When God speaks, we are to take Him at His Word. If therefore He made it clear that it was His will to remove a mountain from its established place and cast it into the sea, real faith could count on Him to act, and so would dare to command the mountain to disappear. Doubtless, behind the natural figure our Lord had in mind mountains of difficulty, such as Zerubbabel faced in Palestine when the returned remnant encountered such fierce opposition in the days of rebuilding the temple (Zechariah 4:7). Nothing is impossible with God, and he who is in fellowship with God can act in faith assured his request will be honored.
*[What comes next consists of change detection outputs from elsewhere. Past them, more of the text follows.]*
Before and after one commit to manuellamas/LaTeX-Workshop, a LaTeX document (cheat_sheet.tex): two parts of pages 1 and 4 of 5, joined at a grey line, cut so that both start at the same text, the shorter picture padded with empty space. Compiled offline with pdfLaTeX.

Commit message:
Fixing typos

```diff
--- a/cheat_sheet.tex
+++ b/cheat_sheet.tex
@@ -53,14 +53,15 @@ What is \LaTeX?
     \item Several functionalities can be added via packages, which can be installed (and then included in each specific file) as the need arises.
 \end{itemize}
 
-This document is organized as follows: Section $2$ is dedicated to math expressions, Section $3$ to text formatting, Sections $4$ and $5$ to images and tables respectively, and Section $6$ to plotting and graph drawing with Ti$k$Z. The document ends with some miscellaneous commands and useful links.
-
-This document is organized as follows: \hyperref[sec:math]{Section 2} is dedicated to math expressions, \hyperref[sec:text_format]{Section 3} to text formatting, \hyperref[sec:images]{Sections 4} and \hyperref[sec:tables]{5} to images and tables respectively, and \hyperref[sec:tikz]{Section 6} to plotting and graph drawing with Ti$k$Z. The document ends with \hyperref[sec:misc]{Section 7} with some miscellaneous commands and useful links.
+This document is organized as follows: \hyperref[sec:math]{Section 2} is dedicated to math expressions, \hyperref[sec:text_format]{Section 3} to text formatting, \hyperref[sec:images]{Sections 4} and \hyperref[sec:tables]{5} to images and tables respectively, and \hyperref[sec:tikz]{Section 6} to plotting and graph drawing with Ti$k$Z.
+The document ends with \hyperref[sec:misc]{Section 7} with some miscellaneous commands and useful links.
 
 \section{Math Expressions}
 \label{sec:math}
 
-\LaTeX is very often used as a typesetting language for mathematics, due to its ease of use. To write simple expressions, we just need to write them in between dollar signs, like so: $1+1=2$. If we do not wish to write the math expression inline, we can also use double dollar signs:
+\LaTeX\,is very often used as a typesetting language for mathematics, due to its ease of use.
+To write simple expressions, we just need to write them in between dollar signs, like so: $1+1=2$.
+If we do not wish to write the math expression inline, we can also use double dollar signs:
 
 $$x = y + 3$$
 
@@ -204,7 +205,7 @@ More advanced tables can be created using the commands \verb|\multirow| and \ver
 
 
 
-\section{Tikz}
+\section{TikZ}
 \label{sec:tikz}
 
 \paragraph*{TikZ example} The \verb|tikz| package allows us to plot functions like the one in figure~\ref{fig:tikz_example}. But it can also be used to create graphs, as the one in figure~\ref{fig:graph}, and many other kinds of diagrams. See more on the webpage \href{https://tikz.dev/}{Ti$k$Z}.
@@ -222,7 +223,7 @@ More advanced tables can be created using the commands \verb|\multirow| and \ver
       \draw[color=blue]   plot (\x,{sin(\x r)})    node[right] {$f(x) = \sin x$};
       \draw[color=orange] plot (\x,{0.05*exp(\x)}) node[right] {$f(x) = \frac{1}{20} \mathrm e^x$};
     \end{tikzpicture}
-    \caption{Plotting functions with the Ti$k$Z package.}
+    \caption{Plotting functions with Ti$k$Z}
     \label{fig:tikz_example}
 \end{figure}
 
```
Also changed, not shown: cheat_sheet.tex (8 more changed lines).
“Therefore I say unto you, What things soever ye desire, when ye pray, believe that ye receive them, and ye shall have them.” Faith counts the things that are not as though they are. But we need to remember that these words apply only when we delight ourselves in the Lord, and so the desires of our hearts are according to His holy will (Psalm 37:4).
The state of the soul has much to do with the prayer of faith—hence the teaching on forgiveness given in Mark 11:25-26. God has never promised to answer the prayer of an unforgiving heart. An attitude of unforgiveness effectively blocks the channel of prayer so that no answer is possible. God forgives us as we forgive our brothers in Christ. This is not the forgiveness offered to a sinner, but to a failing saint. Unless we forgive others, our Father in Heaven will not forgive us when we come to Him acknowledging our sins from day to day.
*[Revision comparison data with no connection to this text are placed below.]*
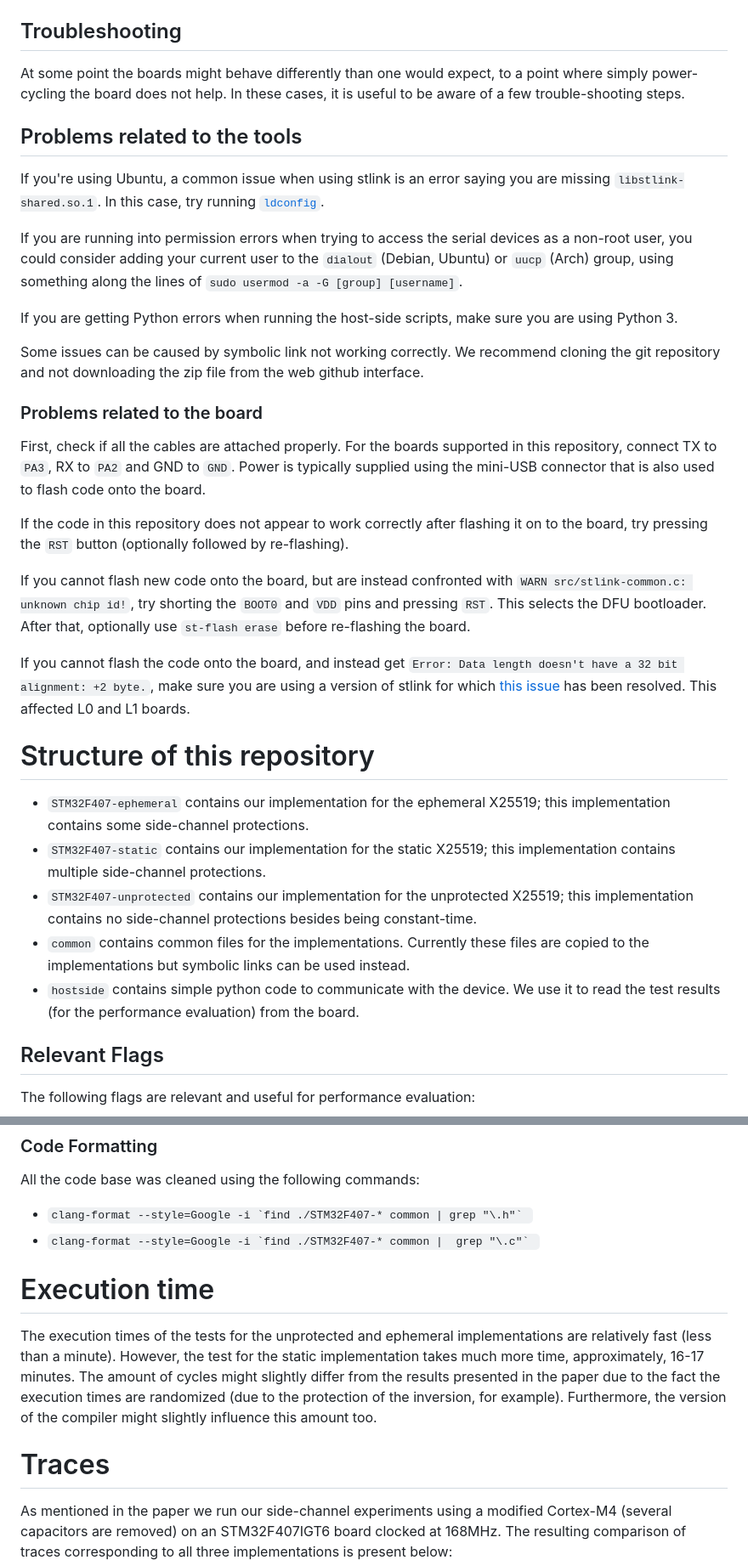
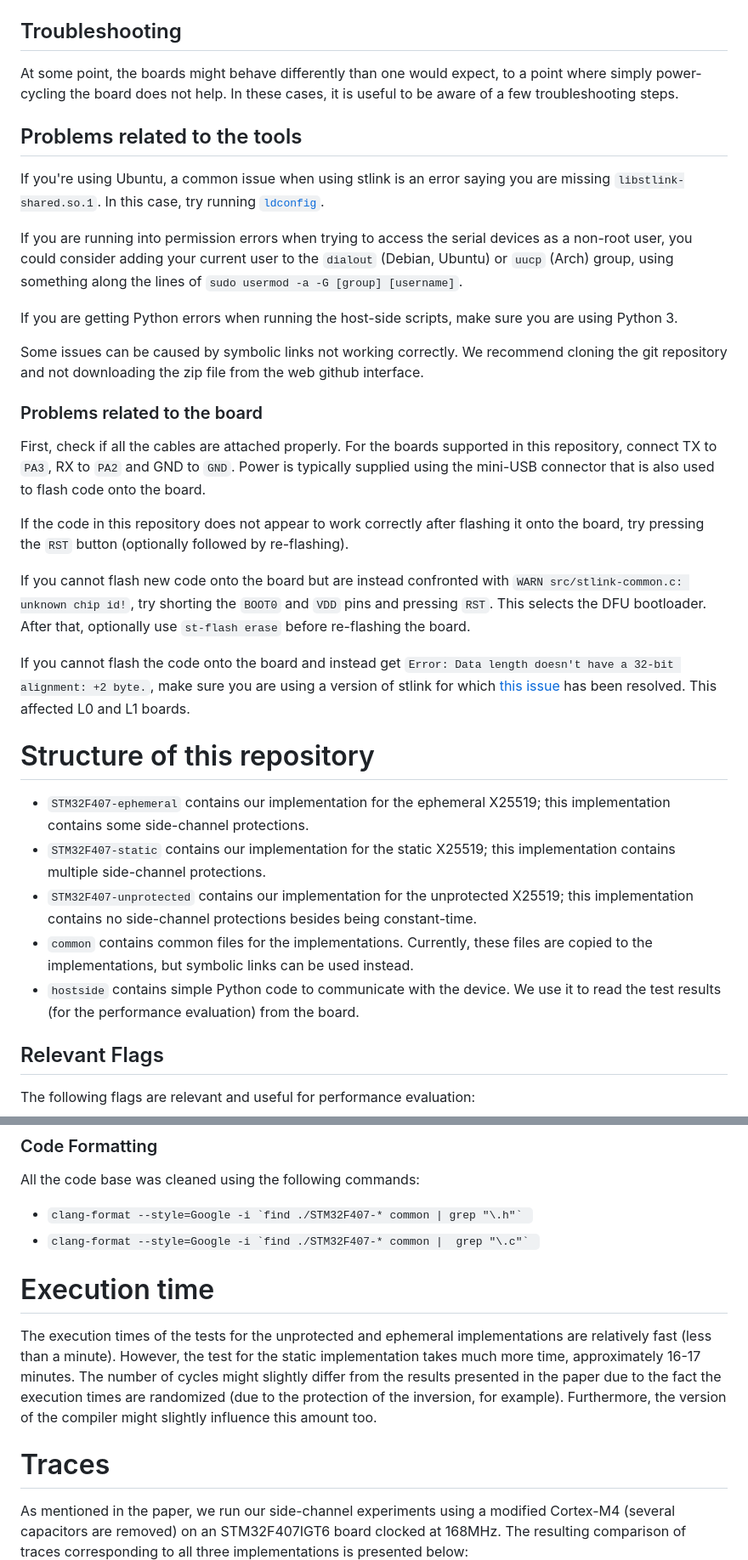
Before and after one commit to sca-secure-library-sca25519/sca25519, a Markdown page: README.md, 2 parts joined by grey strips. Shown at 85% size. Rendered like a GitHub page.

Commit message:
Update README.md/ spell-checking and cleaning

```diff
--- a/README.md
+++ b/README.md
@@ -65,7 +65,7 @@ Using dupont / jumper cables, connect the `TX`/`TXD` pin of the USB connector to
 
 ## Troubleshooting
 
-At some point the boards might behave differently than one would expect, to a point where simply power-cycling the board does not help. In these cases, it is useful to be aware of a few trouble-shooting steps.
+At some point, the boards might behave differently than one would expect, to a point where simply power-cycling the board does not help. In these cases, it is useful to be aware of a few troubleshooting steps.
 
 ## Problems related to the tools
 
@@ -75,24 +75,24 @@ If you are running into permission errors when trying to access the serial devic
 
 If you are getting Python errors when running the host-side scripts, make sure you are using Python 3.
 
-Some issues can be caused by symbolic link not working correctly. We recommend cloning the git repository and not downloading the zip file from the web github interface.
+Some issues can be caused by symbolic links not working correctly. We recommend cloning the git repository and not downloading the zip file from the web github interface.
 
 ### Problems related to the board
 
 First, check if all the cables are attached properly. For the boards supported in this repository, connect TX to `PA3`, RX to `PA2` and GND to `GND`. Power is typically supplied using the mini-USB connector that is also used to flash code onto the board.
 
-If the code in this repository does not appear to work correctly after flashing it on to the board, try pressing the `RST` button (optionally followed by re-flashing).
+If the code in this repository does not appear to work correctly after flashing it onto the board, try pressing the `RST` button (optionally followed by re-flashing).
 
-If you cannot flash new code onto the board, but are instead confronted with `WARN src/stlink-common.c: unknown chip id!`, try shorting the `BOOT0` and `VDD` pins and pressing `RST`. This selects the DFU bootloader. After that, optionally use `st-flash erase` before re-flashing the board.
+If you cannot flash new code onto the board but are instead confronted with `WARN src/stlink-common.c: unknown chip id!`, try shorting the `BOOT0` and `VDD` pins and pressing `RST`. This selects the DFU bootloader. After that, optionally use `st-flash erase` before re-flashing the board.
 
-If you cannot flash the code onto the board, and instead get `Error: Data length doesn't have a 32 bit alignment: +2 byte.`, make sure you are using a version of stlink for which [this issue](https://github.com/texane/stlink/issues/390) has been resolved. This affected L0 and L1 boards.
+If you cannot flash the code onto the board and instead get `Error: Data length doesn't have a 32-bit alignment: +2 byte.`, make sure you are using a version of stlink for which [this issue](https://github.com/texane/stlink/issues/390) has been resolved. This affected L0 and L1 boards.
 
 # Structure of this repository
 - `STM32F407-ephemeral` contains our implementation for the ephemeral X25519; this implementation contains some side-channel protections.
 - `STM32F407-static` contains our implementation for the static X25519; this implementation contains multiple side-channel protections.
 - `STM32F407-unprotected` contains our implementation for the unprotected X25519; this implementation contains no side-channel protections besides being constant-time.
-- `common` contains common files for the implementations. Currently these files are copied to the implementations but symbolic links can be used instead.
-- `hostside` contains simple python code to communicate with the device. We use it to read the test results (for the performance evaluation) from the board.
+- `common` contains common files for the implementations. Currently, these files are copied to the implementations, but symbolic links can be used instead.
+- `hostside` contains simple Python code to communicate with the device. We use it to read the test results (for the performance evaluation) from the board.
 
 ## Relevant Flags
 
@@ -111,14 +111,14 @@ All the code base was cleaned using the following commands:
 
 # Execution time
 
-The execution times of the tests for the unprotected and ephemeral implementations are relatively fast (less than a minute). However, the test for the static implementation takes much more time, approximately, 16-17 minutes.
-The amount of cycles might slightly differ from the results presented in the paper due to the fact the execution times are randomized (due to the protection of the inversion, for example).
+The execution times of the tests for the unprotected and ephemeral implementations are relatively fast (less than a minute). However, the test for the static implementation takes much more time, approximately 16-17 minutes.
+The number of cycles might slightly differ from the results presented in the paper due to the fact the execution times are randomized (due to the protection of the inversion, for example).
 Furthermore, the version of the compiler might slightly influence this amount too.
 
 # Traces
 
-As mentioned in the paper we run our side-channel experiments using a modified Cortex-M4 (several capacitors are removed) on an STM32F407IGT6 board clocked at 168MHz.
-The resulting comparison of traces corresponding to all three implementations is present below:
+As mentioned in the paper, we run our side-channel experiments using a modified Cortex-M4 (several capacitors are removed) on an STM32F407IGT6 board clocked at 168MHz.
+The resulting comparison of traces corresponding to all three implementations is presented below:
 ![alt text](https://github.com/sca-secure-library-sca25519/sca25519/blob/main/figs/UnprotectedSM_mark2.png?raw=true "Unprotected Implementation")
 ![alt text](https://github.com/sca-secure-library-sca25519/sca25519/blob/main/figs/EphemeralSM_mark2.png?raw=true "Ephemeral Implementation")
 ![alt text](https://github.com/sca-secure-library-sca25519/sca25519/blob/main/figs/StaticSM_mark2.png?raw=true "Static Implementation")
```
Also changed, not shown: other parts of README.md (+5 -7 lines).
This teaching as to prayer was given as the little company walked toward Jerusalem.
The Authority of Jesus (Mark 11:27-33)
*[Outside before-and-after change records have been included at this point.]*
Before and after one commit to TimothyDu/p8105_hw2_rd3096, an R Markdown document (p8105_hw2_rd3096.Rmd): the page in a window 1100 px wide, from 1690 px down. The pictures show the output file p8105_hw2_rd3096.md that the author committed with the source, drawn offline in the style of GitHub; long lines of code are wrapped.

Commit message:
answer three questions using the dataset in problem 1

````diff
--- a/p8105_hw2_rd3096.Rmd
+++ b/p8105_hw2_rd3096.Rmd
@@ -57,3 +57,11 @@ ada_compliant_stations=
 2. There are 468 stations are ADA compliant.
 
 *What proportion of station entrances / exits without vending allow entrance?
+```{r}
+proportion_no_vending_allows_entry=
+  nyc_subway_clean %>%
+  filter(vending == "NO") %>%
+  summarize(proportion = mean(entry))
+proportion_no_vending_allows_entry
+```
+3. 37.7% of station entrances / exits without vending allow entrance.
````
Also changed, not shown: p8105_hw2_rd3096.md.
When they entered Jerusalem, almost immediately Jesus was challenged by the irate scribes and chief priests concerning the cleansing of the temple. But He put them to silence by His answers.
The religious leaders questioned Him as to the source of His authority for cleansing the temple in the way He had done it. He refused to answer, but asked them instead, “The baptism of John, was it from heaven, or of men?” The right answer to His question would be the answer to their question. If they admitted that John was sent by God, then the claims of Jesus were established, for John had declared Him to be the promised One who was to baptize with the Holy Spirit and with fire—something that none but Messiah could do.
These cunning legalists debated among themselves as to how they should reply. If they admitted John was God’s messenger to Israel they faced the inevitable question, “Why then did ye not believe him?” If they denied his divine commission they feared the people who firmly believed that John was a prophet. So they evaded the real question by answering, “We cannot tell.” Jesus replied, “Neither do I tell you by what authority I do these things.”
He was always ready to help honest inquirers. But these men were hypocritical objectors to His testimony. They were determined not to believe Him when His very works attested to His Messianic title and proclaimed Him to be that servant of Jehovah of whom Isaiah wrote, and for whom Israel had waited so long.